PROVIDED DATA.

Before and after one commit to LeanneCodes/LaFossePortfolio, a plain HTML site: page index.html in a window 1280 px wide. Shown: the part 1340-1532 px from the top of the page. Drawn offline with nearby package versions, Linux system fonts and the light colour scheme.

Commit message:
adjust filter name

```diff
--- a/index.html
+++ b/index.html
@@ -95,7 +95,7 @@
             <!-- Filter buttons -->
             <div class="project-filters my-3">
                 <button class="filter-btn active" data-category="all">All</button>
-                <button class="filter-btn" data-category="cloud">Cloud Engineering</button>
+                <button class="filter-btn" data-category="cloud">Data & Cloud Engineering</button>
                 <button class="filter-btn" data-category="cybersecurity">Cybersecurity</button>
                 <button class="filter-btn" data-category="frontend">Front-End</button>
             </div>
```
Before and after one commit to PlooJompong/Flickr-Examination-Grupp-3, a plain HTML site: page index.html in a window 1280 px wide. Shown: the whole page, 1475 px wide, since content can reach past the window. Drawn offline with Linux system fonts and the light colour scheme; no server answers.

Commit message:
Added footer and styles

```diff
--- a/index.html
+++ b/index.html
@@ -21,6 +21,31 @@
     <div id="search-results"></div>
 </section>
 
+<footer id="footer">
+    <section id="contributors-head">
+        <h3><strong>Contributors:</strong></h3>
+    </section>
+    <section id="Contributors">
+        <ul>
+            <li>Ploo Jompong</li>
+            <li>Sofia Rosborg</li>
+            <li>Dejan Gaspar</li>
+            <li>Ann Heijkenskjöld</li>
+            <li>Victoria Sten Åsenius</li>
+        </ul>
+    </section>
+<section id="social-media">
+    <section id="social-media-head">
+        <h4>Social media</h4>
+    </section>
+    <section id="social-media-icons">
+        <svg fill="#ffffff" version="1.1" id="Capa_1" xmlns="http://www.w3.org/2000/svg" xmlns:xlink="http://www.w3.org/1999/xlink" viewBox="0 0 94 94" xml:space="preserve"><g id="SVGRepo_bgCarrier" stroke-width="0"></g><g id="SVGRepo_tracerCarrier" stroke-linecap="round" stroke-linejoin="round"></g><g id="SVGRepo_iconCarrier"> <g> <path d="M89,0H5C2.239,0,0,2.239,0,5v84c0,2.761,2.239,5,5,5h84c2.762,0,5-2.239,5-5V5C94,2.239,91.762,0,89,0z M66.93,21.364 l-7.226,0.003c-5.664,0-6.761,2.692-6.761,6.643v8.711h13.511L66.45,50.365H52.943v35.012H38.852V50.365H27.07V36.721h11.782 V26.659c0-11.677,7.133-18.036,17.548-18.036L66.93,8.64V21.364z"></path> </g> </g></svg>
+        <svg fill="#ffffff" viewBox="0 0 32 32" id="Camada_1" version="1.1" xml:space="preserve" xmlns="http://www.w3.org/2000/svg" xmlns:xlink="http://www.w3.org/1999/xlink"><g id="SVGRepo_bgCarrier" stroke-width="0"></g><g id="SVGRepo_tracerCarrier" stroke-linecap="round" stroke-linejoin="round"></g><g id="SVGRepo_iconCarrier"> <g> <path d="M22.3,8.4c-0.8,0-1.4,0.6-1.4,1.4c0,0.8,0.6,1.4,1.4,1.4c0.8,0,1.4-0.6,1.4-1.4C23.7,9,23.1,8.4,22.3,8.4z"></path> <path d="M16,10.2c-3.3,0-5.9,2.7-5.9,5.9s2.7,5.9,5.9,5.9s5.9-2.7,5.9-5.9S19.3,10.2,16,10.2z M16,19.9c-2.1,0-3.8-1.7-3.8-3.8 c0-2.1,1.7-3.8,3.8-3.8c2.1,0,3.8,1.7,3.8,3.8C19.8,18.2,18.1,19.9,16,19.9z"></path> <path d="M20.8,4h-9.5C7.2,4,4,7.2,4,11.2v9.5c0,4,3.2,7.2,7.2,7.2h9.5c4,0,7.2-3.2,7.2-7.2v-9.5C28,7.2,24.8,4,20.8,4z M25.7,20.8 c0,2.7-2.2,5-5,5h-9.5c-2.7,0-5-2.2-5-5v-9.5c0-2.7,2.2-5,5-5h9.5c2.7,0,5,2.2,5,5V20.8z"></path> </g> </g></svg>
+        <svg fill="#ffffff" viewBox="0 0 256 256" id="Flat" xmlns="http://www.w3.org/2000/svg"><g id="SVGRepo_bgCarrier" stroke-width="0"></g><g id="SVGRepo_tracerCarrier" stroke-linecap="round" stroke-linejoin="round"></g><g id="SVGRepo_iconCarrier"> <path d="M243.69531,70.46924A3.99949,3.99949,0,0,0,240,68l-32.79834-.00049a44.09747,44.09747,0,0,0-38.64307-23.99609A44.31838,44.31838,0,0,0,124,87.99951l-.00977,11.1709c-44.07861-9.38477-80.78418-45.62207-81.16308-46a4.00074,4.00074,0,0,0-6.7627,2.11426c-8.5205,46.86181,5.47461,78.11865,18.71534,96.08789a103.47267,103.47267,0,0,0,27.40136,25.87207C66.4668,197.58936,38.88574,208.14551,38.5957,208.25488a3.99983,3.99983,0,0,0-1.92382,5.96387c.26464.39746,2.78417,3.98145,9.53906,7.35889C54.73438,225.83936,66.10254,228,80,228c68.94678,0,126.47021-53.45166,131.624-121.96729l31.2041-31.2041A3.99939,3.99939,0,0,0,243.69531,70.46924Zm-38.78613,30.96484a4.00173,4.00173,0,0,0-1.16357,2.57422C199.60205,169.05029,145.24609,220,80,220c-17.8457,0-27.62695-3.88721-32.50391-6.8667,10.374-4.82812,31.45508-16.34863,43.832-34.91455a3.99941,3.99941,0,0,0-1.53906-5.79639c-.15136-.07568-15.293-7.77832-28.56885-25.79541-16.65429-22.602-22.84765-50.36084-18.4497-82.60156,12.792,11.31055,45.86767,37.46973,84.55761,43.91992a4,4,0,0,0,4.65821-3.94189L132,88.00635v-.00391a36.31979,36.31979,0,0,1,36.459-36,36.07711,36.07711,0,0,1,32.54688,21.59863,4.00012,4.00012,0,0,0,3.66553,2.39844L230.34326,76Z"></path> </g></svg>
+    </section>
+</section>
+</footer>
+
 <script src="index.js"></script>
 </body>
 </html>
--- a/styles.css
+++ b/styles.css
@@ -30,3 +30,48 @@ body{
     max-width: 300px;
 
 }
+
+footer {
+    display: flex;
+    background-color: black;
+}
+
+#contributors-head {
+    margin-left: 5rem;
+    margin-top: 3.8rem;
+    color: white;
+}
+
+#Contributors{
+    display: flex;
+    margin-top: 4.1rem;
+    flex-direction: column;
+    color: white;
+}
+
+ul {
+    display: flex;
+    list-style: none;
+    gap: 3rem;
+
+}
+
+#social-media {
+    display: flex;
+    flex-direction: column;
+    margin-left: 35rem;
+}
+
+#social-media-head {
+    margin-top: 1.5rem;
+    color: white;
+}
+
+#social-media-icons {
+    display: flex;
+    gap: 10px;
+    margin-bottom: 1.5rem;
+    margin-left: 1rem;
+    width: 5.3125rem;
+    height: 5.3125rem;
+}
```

TASK DESCRIPTION. Exact copies of every record are required, so retype them in full.

SOLUTION FOR THIS TASK.
Before and after one commit to LeanneCodes/LaFossePortfolio, a plain HTML site: page index.html in a window 1280 px wide. Shown: the part 1340-1532 px from the top of the page. Drawn offline with nearby package versions, Linux system fonts and the light colour scheme.

Commit message:
adjust filter name

```diff
--- a/index.html
+++ b/index.html
@@ -95,7 +95,7 @@
             <!-- Filter buttons -->
             <div class="project-filters my-3">
                 <button class="filter-btn active" data-category="all">All</button>
-                <button class="filter-btn" data-category="cloud">Cloud Engineering</button>
+                <button class="filter-btn" data-category="cloud">Data & Cloud Engineering</button>
                 <button class="filter-btn" data-category="cybersecurity">Cybersecurity</button>
                 <button class="filter-btn" data-category="frontend">Front-End</button>
             </div>
```
Before and after one commit to PlooJompong/Flickr-Examination-Grupp-3, a plain HTML site: page index.html in a window 1280 px wide. Shown: the whole page, 1475 px wide, since content can reach past the window. Drawn offline with Linux system fonts and the light colour scheme; no server answers.

Commit message:
Added footer and styles

```diff
--- a/index.html
+++ b/index.html
@@ -21,6 +21,31 @@
     <div id="search-results"></div>
 </section>
 
+<footer id="footer">
+    <section id="contributors-head">
+        <h3><strong>Contributors:</strong></h3>
+    </section>
+    <section id="Contributors">
+        <ul>
+            <li>Ploo Jompong</li>
+            <li>Sofia Rosborg</li>
+            <li>Dejan Gaspar</li>
+            <li>Ann Heijkenskjöld</li>
+            <li>Victoria Sten Åsenius</li>
+        </ul>
+    </section>
+<section id="social-media">
+    <section id="social-media-head">
+        <h4>Social media</h4>
+    </section>
+    <section id="social-media-icons">
+        <svg fill="#ffffff" version="1.1" id="Capa_1" xmlns="http://www.w3.org/2000/svg" xmlns:xlink="http://www.w3.org/1999/xlink" viewBox="0 0 94 94" xml:space="preserve"><g id="SVGRepo_bgCarrier" stroke-width="0"></g><g id="SVGRepo_tracerCarrier" stroke-linecap="round" stroke-linejoin="round"></g><g id="SVGRepo_iconCarrier"> <g> <path d="M89,0H5C2.239,0,0,2.239,0,5v84c0,2.761,2.239,5,5,5h84c2.762,0,5-2.239,5-5V5C94,2.239,91.762,0,89,0z M66.93,21.364 l-7.226,0.003c-5.664,0-6.761,2.692-6.761,6.643v8.711h13.511L66.45,50.365H52.943v35.012H38.852V50.365H27.07V36.721h11.782 V26.659c0-11.677,7.133-18.036,17.548-18.036L66.93,8.64V21.364z"></path> </g> </g></svg>
+        <svg fill="#ffffff" viewBox="0 0 32 32" id="Camada_1" version="1.1" xml:space="preserve" xmlns="http://www.w3.org/2000/svg" xmlns:xlink="http://www.w3.org/1999/xlink"><g id="SVGRepo_bgCarrier" stroke-width="0"></g><g id="SVGRepo_tracerCarrier" stroke-linecap="round" stroke-linejoin="round"></g><g id="SVGRepo_iconCarrier"> <g> <path d="M22.3,8.4c-0.8,0-1.4,0.6-1.4,1.4c0,0.8,0.6,1.4,1.4,1.4c0.8,0,1.4-0.6,1.4-1.4C23.7,9,23.1,8.4,22.3,8.4z"></path> <path d="M16,10.2c-3.3,0-5.9,2.7-5.9,5.9s2.7,5.9,5.9,5.9s5.9-2.7,5.9-5.9S19.3,10.2,16,10.2z M16,19.9c-2.1,0-3.8-1.7-3.8-3.8 c0-2.1,1.7-3.8,3.8-3.8c2.1,0,3.8,1.7,3.8,3.8C19.8,18.2,18.1,19.9,16,19.9z"></path> <path d="M20.8,4h-9.5C7.2,4,4,7.2,4,11.2v9.5c0,4,3.2,7.2,7.2,7.2h9.5c4,0,7.2-3.2,7.2-7.2v-9.5C28,7.2,24.8,4,20.8,4z M25.7,20.8 c0,2.7-2.2,5-5,5h-9.5c-2.7,0-5-2.2-5-5v-9.5c0-2.7,2.2-5,5-5h9.5c2.7,0,5,2.2,5,5V20.8z"></path> </g> </g></svg>
+        <svg fill="#ffffff" viewBox="0 0 256 256" id="Flat" xmlns="http://www.w3.org/2000/svg"><g id="SVGRepo_bgCarrier" stroke-width="0"></g><g id="SVGRepo_tracerCarrier" stroke-linecap="round" stroke-linejoin="round"></g><g id="SVGRepo_iconCarrier"> <path d="M243.69531,70.46924A3.99949,3.99949,0,0,0,240,68l-32.79834-.00049a44.09747,44.09747,0,0,0-38.64307-23.99609A44.31838,44.31838,0,0,0,124,87.99951l-.00977,11.1709c-44.07861-9.38477-80.78418-45.62207-81.16308-46a4.00074,4.00074,0,0,0-6.7627,2.11426c-8.5205,46.86181,5.47461,78.11865,18.71534,96.08789a103.47267,103.47267,0,0,0,27.40136,25.87207C66.4668,197.58936,38.88574,208.14551,38.5957,208.25488a3.99983,3.99983,0,0,0-1.92382,5.96387c.26464.39746,2.78417,3.98145,9.53906,7.35889C54.73438,225.83936,66.10254,228,80,228c68.94678,0,126.47021-53.45166,131.624-121.96729l31.2041-31.2041A3.99939,3.99939,0,0,0,243.69531,70.46924Zm-38.78613,30.96484a4.00173,4.00173,0,0,0-1.16357,2.57422C199.60205,169.05029,145.24609,220,80,220c-17.8457,0-27.62695-3.88721-32.50391-6.8667,10.374-4.82812,31.45508-16.34863,43.832-34.91455a3.99941,3.99941,0,0,0-1.53906-5.79639c-.15136-.07568-15.293-7.77832-28.56885-25.79541-16.65429-22.602-22.84765-50.36084-18.4497-82.60156,12.792,11.31055,45.86767,37.46973,84.55761,43.91992a4,4,0,0,0,4.65821-3.94189L132,88.00635v-.00391a36.31979,36.31979,0,0,1,36.459-36,36.07711,36.07711,0,0,1,32.54688,21.59863,4.00012,4.00012,0,0,0,3.66553,2.39844L230.34326,76Z"></path> </g></svg>
+    </section>
+</section>
+</footer>
+
 <script src="index.js"></script>
 </body>
 </html>
--- a/styles.css
+++ b/styles.css
@@ -30,3 +30,48 @@ body{
     max-width: 300px;
 
 }
+
+footer {
+    display: flex;
+    background-color: black;
+}
+
+#contributors-head {
+    margin-left: 5rem;
+    margin-top: 3.8rem;
+    color: white;
+}
+
+#Contributors{
+    display: flex;
+    margin-top: 4.1rem;
+    flex-direction: column;
+    color: white;
+}
+
+ul {
+    display: flex;
+    list-style: none;
+    gap: 3rem;
+
+}
+
+#social-media {
+    display: flex;
+    flex-direction: column;
+    margin-left: 35rem;
+}
+
+#social-media-head {
+    margin-top: 1.5rem;
+    color: white;
+}
+
+#social-media-icons {
+    display: flex;
+    gap: 10px;
+    margin-bottom: 1.5rem;
+    margin-left: 1rem;
+    width: 5.3125rem;
+    height: 5.3125rem;
+}
```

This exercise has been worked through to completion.